In the second paper, we note that, in centralized student-college matching markets, non-compliance with the matching assignment typically corresponds to enrolling in one's preferred program a year after the initial assignment, introducing significant non-compliance costs. We show that with costly non-compliance, the text it {exclusion restriction}, the key assumption of the LATE theorem, is violated, potentially leading to biased RDD estimates. We use data from a student-college matching market in Croatia to illustrate the empirical importance of this potential source of bias and propose a method inspired by cite (Lee2009}, which recovers the treatment effect bounds under the assumption that the costs of non-compliance are not related to the treatment assignment.

In the third paper analyzes family ties behind the college choice. While it is widely believed that family and social networks can influence important life decisions, identifying their causal effects is notoriously difficult. This paper presents causal evidence from three countries indicating that the educational trajectories of older siblings can significantly influence the college and major choices of younger siblings. In this analysis, we exploit institutional features of the college admissions systems in Chile, Croatia and Sweden that generate quasi-random variation in the educational paths followed by older siblings. Using regression discontinuity design, we show that younger siblings are significantly more likely to apply and enroll in the same college and major to which their older siblings are randomly assigned. We find that these sibling effects are stronger when older siblings enroll and are successful in majors that are more selective, have lower dropout rates and in which graduates have higher average earnings. Finally, the results from Sweden to Chile indicate sibling influence is greatest when the older sibling is a male. We explore several potential mechanisms and compare results across countries that have very different social and economic contexts. Taking the evidence together we conclude the results are most consistent with older siblings transmitting otherwise unavailable information about the college experience and its potential returns.

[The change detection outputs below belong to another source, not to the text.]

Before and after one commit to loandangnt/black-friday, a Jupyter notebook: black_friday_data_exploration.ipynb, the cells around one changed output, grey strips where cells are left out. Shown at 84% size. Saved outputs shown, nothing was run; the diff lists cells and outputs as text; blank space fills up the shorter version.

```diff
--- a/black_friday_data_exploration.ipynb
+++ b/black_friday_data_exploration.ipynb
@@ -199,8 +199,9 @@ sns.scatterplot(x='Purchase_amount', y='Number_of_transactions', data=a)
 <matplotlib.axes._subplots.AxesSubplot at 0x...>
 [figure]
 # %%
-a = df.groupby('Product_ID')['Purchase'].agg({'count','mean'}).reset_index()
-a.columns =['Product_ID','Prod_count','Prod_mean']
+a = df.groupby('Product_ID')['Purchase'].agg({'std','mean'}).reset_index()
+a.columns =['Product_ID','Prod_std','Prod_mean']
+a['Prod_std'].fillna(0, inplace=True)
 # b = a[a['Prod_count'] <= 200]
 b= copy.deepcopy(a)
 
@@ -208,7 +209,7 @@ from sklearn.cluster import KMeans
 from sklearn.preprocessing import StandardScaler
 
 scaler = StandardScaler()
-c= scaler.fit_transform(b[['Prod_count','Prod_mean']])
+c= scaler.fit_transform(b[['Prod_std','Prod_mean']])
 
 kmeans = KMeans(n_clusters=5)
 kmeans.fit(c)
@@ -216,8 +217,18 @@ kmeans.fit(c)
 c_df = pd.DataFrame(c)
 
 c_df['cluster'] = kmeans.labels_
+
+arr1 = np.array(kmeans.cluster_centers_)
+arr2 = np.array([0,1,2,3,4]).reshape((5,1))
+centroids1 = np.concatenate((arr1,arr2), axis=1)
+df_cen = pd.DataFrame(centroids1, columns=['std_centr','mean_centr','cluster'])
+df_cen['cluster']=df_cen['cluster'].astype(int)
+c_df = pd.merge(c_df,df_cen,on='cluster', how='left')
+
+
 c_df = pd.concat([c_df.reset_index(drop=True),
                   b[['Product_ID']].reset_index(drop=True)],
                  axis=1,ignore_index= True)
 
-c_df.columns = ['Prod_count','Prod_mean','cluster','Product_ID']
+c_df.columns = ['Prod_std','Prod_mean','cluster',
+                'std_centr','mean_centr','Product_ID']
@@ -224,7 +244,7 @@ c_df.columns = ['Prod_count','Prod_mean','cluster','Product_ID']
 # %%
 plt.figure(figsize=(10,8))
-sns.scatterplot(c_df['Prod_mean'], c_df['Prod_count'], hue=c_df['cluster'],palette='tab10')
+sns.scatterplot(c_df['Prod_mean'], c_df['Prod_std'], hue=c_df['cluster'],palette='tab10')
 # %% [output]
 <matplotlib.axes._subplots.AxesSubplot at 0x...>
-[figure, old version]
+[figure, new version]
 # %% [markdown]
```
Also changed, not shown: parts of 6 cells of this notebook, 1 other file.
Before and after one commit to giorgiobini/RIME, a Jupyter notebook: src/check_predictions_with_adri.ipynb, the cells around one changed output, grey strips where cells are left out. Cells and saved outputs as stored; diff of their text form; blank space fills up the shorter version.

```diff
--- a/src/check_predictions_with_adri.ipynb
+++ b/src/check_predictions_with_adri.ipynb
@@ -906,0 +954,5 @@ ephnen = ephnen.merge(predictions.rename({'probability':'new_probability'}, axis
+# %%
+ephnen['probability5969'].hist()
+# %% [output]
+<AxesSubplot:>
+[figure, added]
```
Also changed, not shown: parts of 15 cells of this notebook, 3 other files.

Full Text: “Essays in Econometrics of Matching Markets: Identification, Estimation and Practice